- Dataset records
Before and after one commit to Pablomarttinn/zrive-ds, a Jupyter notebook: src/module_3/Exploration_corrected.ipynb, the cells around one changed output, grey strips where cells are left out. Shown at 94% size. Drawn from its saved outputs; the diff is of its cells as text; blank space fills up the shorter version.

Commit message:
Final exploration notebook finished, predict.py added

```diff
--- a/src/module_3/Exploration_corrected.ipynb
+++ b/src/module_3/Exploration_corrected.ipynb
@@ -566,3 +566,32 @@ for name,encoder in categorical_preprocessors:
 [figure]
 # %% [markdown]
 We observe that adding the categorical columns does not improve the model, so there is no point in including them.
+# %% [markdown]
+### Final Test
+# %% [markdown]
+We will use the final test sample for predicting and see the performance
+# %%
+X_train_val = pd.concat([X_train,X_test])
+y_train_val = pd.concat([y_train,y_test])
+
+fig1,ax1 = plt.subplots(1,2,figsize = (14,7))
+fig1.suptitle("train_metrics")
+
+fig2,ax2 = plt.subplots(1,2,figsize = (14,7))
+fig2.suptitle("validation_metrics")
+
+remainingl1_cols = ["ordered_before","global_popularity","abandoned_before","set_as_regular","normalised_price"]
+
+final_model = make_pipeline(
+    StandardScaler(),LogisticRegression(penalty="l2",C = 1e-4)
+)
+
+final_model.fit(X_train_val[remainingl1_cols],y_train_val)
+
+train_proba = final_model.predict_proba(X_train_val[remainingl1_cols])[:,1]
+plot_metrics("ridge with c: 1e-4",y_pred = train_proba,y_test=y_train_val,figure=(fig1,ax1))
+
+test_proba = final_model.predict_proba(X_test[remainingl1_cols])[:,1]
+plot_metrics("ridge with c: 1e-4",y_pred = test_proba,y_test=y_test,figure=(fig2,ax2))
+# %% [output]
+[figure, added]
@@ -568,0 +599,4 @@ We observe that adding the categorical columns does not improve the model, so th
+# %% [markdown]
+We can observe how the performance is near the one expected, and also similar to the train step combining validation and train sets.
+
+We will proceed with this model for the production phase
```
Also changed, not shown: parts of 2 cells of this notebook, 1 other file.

- WHAT IS EXPECTED
In the lines above, every record is to be repeated exactly.

- WRITTEN RESPONSE
Before and after one commit to Pablomarttinn/zrive-ds, a Jupyter notebook: src/module_3/Exploration_corrected.ipynb, the cells around one changed output, grey strips where cells are left out. Shown at 94% size. Drawn from its saved outputs; the diff is of its cells as text; blank space fills up the shorter version.

Commit message:
Final exploration notebook finished, predict.py added

```diff
--- a/src/module_3/Exploration_corrected.ipynb
+++ b/src/module_3/Exploration_corrected.ipynb
@@ -566,3 +566,32 @@ for name,encoder in categorical_preprocessors:
 [figure]
 # %% [markdown]
 We observe that adding the categorical columns does not improve the model, so there is no point in including them.
+# %% [markdown]
+### Final Test
+# %% [markdown]
+We will use the final test sample for predicting and see the performance
+# %%
+X_train_val = pd.concat([X_train,X_test])
+y_train_val = pd.concat([y_train,y_test])
+
+fig1,ax1 = plt.subplots(1,2,figsize = (14,7))
+fig1.suptitle("train_metrics")
+
+fig2,ax2 = plt.subplots(1,2,figsize = (14,7))
+fig2.suptitle("validation_metrics")
+
+remainingl1_cols = ["ordered_before","global_popularity","abandoned_before","set_as_regular","normalised_price"]
+
+final_model = make_pipeline(
+    StandardScaler(),LogisticRegression(penalty="l2",C = 1e-4)
+)
+
+final_model.fit(X_train_val[remainingl1_cols],y_train_val)
+
+train_proba = final_model.predict_proba(X_train_val[remainingl1_cols])[:,1]
+plot_metrics("ridge with c: 1e-4",y_pred = train_proba,y_test=y_train_val,figure=(fig1,ax1))
+
+test_proba = final_model.predict_proba(X_test[remainingl1_cols])[:,1]
+plot_metrics("ridge with c: 1e-4",y_pred = test_proba,y_test=y_test,figure=(fig2,ax2))
+# %% [output]
+[figure, added]
@@ -568,0 +599,4 @@ We observe that adding the categorical columns does not improve the model, so th
+# %% [markdown]
+We can observe how the performance is near the one expected, and also similar to the train step combining validation and train sets.
+
+We will proceed with this model for the production phase
```
Also changed, not shown: parts of 2 cells of this notebook, 1 other file.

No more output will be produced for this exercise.